Revision comparison data
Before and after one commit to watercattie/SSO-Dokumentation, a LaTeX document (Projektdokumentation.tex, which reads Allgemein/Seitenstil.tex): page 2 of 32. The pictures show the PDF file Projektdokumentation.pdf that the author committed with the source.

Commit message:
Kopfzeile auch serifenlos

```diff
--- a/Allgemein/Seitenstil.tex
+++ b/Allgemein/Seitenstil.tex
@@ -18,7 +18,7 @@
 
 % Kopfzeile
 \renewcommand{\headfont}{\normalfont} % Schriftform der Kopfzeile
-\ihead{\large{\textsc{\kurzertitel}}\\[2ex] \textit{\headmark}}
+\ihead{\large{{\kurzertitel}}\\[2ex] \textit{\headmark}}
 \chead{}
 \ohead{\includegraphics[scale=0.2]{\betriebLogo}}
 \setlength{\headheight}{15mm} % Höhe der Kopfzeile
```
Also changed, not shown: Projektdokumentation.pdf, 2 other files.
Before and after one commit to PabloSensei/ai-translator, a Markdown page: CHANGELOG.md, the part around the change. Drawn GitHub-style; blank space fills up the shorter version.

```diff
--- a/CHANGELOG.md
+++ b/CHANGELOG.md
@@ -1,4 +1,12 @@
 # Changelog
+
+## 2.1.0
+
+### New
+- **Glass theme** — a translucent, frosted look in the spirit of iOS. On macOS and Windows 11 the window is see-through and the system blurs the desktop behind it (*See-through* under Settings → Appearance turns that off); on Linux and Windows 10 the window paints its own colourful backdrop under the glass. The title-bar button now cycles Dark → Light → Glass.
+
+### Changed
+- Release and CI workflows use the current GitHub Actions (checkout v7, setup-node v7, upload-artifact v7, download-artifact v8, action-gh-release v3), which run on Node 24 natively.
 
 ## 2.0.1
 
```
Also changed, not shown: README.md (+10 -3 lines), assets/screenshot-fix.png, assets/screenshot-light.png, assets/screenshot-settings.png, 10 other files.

About this task: A count is needed of the lines in the entries that contain "Seitenstil". Supply only that number.

Result for this task: 3